DESCRIPTION OF THE TASK ▸ Each record below must be written out again in exactly the same form.

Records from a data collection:

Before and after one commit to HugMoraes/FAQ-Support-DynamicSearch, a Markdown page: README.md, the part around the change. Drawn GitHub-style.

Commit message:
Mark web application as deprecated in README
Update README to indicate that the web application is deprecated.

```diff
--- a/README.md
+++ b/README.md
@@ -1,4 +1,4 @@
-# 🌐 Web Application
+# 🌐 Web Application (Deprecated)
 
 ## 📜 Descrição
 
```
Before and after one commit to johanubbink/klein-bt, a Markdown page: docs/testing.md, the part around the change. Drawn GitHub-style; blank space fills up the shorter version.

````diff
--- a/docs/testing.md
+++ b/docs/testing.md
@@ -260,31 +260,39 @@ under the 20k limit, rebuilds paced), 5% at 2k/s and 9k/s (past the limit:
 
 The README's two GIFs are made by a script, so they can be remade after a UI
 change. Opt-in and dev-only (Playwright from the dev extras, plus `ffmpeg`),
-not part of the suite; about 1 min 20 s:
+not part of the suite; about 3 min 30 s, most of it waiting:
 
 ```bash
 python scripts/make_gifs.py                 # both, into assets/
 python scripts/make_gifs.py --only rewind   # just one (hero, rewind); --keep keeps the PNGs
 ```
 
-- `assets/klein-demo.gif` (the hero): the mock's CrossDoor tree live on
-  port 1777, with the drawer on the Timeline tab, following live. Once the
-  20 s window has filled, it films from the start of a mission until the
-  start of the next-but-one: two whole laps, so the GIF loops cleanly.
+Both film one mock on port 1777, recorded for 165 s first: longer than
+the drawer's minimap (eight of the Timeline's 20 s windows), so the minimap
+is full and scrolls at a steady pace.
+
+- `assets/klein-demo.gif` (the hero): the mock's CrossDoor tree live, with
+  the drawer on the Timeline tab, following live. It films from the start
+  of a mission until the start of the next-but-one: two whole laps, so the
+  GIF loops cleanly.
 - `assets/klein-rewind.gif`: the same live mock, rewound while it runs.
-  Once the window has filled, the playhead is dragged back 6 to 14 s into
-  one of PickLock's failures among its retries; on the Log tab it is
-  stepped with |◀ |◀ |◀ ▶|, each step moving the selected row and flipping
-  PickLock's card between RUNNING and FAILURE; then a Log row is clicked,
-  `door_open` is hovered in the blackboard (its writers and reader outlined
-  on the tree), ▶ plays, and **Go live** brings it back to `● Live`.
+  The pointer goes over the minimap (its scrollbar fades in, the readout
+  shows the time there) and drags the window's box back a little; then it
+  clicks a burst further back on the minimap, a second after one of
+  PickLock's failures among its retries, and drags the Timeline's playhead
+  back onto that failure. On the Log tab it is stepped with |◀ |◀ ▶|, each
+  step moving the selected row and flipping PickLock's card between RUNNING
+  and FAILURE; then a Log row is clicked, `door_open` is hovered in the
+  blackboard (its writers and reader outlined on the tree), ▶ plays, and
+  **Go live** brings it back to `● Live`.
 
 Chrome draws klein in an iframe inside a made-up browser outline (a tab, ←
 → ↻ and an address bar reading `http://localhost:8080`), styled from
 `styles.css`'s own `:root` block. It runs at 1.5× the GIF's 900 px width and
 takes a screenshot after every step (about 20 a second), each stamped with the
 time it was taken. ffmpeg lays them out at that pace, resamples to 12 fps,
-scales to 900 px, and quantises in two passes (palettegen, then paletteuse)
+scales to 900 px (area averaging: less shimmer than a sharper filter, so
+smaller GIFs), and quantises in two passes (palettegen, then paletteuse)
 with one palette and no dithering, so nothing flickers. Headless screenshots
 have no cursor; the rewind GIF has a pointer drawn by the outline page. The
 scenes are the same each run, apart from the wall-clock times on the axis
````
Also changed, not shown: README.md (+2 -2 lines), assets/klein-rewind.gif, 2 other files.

EXERCISE OUTPUT ▸
Before and after one commit to HugMoraes/FAQ-Support-DynamicSearch, a Markdown page: README.md, the part around the change. Drawn GitHub-style.

Commit message:
Mark web application as deprecated in README
Update README to indicate that the web application is deprecated.

```diff
--- a/README.md
+++ b/README.md
@@ -1,4 +1,4 @@
-# 🌐 Web Application
+# 🌐 Web Application (Deprecated)
 
 ## 📜 Descrição
 
```
Before and after one commit to johanubbink/klein-bt, a Markdown page: docs/testing.md, the part around the change. Drawn GitHub-style; blank space fills up the shorter version.

````diff
--- a/docs/testing.md
+++ b/docs/testing.md
@@ -260,31 +260,39 @@ under the 20k limit, rebuilds paced), 5% at 2k/s and 9k/s (past the limit:
 
 The README's two GIFs are made by a script, so they can be remade after a UI
 change. Opt-in and dev-only (Playwright from the dev extras, plus `ffmpeg`),
-not part of the suite; about 1 min 20 s:
+not part of the suite; about 3 min 30 s, most of it waiting:
 
 ```bash
 python scripts/make_gifs.py                 # both, into assets/
 python scripts/make_gifs.py --only rewind   # just one (hero, rewind); --keep keeps the PNGs
 ```
 
-- `assets/klein-demo.gif` (the hero): the mock's CrossDoor tree live on
-  port 1777, with the drawer on the Timeline tab, following live. Once the
-  20 s window has filled, it films from the start of a mission until the
-  start of the next-but-one: two whole laps, so the GIF loops cleanly.
+Both film one mock on port 1777, recorded for 165 s first: longer than
+the drawer's minimap (eight of the Timeline's 20 s windows), so the minimap
+is full and scrolls at a steady pace.
+
+- `assets/klein-demo.gif` (the hero): the mock's CrossDoor tree live, with
+  the drawer on the Timeline tab, following live. It films from the start
+  of a mission until the start of the next-but-one: two whole laps, so the
+  GIF loops cleanly.
 - `assets/klein-rewind.gif`: the same live mock, rewound while it runs.
-  Once the window has filled, the playhead is dragged back 6 to 14 s into
-  one of PickLock's failures among its retries; on the Log tab it is
-  stepped with |◀ |◀ |◀ ▶|, each step moving the selected row and flipping
-  PickLock's card between RUNNING and FAILURE; then a Log row is clicked,
-  `door_open` is hovered in the blackboard (its writers and reader outlined
-  on the tree), ▶ plays, and **Go live** brings it back to `● Live`.
+  The pointer goes over the minimap (its scrollbar fades in, the readout
+  shows the time there) and drags the window's box back a little; then it
+  clicks a burst further back on the minimap, a second after one of
+  PickLock's failures among its retries, and drags the Timeline's playhead
+  back onto that failure. On the Log tab it is stepped with |◀ |◀ ▶|, each
+  step moving the selected row and flipping PickLock's card between RUNNING
+  and FAILURE; then a Log row is clicked, `door_open` is hovered in the
+  blackboard (its writers and reader outlined on the tree), ▶ plays, and
+  **Go live** brings it back to `● Live`.
 
 Chrome draws klein in an iframe inside a made-up browser outline (a tab, ←
 → ↻ and an address bar reading `http://localhost:8080`), styled from
 `styles.css`'s own `:root` block. It runs at 1.5× the GIF's 900 px width and
 takes a screenshot after every step (about 20 a second), each stamped with the
 time it was taken. ffmpeg lays them out at that pace, resamples to 12 fps,
-scales to 900 px, and quantises in two passes (palettegen, then paletteuse)
+scales to 900 px (area averaging: less shimmer than a sharper filter, so
+smaller GIFs), and quantises in two passes (palettegen, then paletteuse)
 with one palette and no dithering, so nothing flickers. Headless screenshots
 have no cursor; the rewind GIF has a pointer drawn by the outline page. The
 scenes are the same each run, apart from the wall-clock times on the axis
````
Also changed, not shown: README.md (+2 -2 lines), assets/klein-rewind.gif, 2 other files.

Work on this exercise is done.